A just-out BBC World Service poll surveying 22,000 people in 21 countries found a wide preference for President Obama in the presidential race, who scored 50 percent favorable among all respondents to Mitt Romney’s 9 percent. Almost a quarter, 24 percent, gave some variation of an answer that it made no difference. Only 16 percent said they didn’t know, a reminder of how closely the world follows American politics.
The poll surveyed many of the world’s most populous countries. It emphasized famously Obama-friendly Western Europe but skipped Russia and the Arab Middle East.
The only country where Romney scored higher was Pakistan, which may be more about widespread opposition to the Obama administration’s policies than is it about embracing Romney. Only 11 percent of Pakistanis said they wanted to see Obama reelected — by far his lowest score out of the countries surveyed — while 15 percent supported Romney, which is roughly consistent with his numbers in other countries. An earlier Pew poll found only 7 percent confidence for Obama in Pakistan, with 60 percent expressing no confidence. The U.S. drone program in Pakistan’s border region is a source of particular popular animus.

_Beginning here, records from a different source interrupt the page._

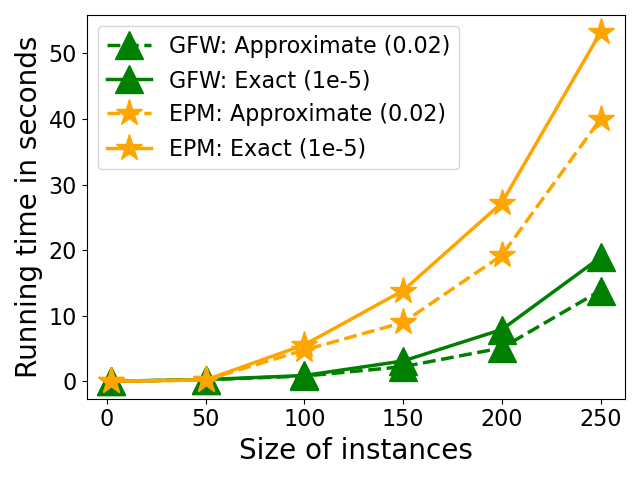
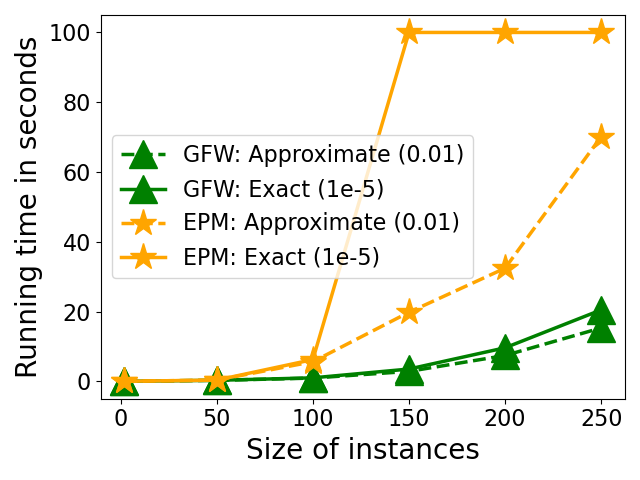
update data and plots

diff --git a/chores_ceei_experiments.py b/chores_ceei_experiments.py
@@ -28,10 +28,10 @@ print("- cvxpy installed solvers:", cp.installed_solvers())
 Set up 'Approximate' and 'Exact' tolerances
 """
 
-APPROXIMATE_THR = 0.02
-EXACT_TOL = 1e-5
-E2TOL = 1e-5
-E3TOL = 1e-5
+APPROXIMATE_THR = 0.01
+EXACT_TOL = 1e-6
+E2TOL = 1e-6
+E3TOL = 1e-6
 
 def eps_approx_eq(N, M, D, B, p, x, E2Tol=E2TOL, E3Tol=E3TOL, report_all=False, ignore_print=False):
 
@@ -242,8 +242,8 @@ def QMO(ux0, N, A, b, C=None, d=None, solver='OSQP'):
         m.Params.LogToConsole = 0
         m.Params.FeasibilityTol = 1e-9
         m.Params.OptimalityTol = 1e-9
-        m.Params.BarConvTol = 1e-15
-        m.Params.BarCorrectors = 10000
+        m.Params.BarConvTol = 1e-16
+        # m.Params.BarCorrectors = 10000
 
         u = m.addMVar(N)
         x = m.addMVar(A.shape[1] - N)
@@ -356,7 +356,6 @@ def EPM(N, M, D, B, QMO_solver='best', print_quality=False, print_progress=False
             u_, min_dist = u_obj_list[np.argmin(res_dict['feasible objective value'])]
             if print_quality:
                 res_table = pd.DataFrame(res_dict)
-                display(res_table)
                 print(selected_solver)
 
         # choose one specific solver
@@ -371,8 +370,6 @@ def EPM(N, M, D, B, QMO_solver='best', print_quality=False, print_progress=False
             )
             solve_QP_time += time.time() - QP_start
             solve_QP_num += 1
-            if print_quality:
-                print_quality_QMO(u_, min_dist, N, A, b, C, d, solver_name=QMO_solver)
 
         u_, x = ux_[:N], ux_[N:].reshape(N, M)
         a = u_ - u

Obama scored extremely well in Canada, Australia, Africa, Western Europe (except Spain, where he received a relatively low 45 percent, though Romney got only 1 percent), as well as Panama and Brazil. Since 2008, when the poll was also conducted, pro-Obama sentiment has most significantly dropped in China, Mexico and Kenya; it rose by the widest margins in India and Panama.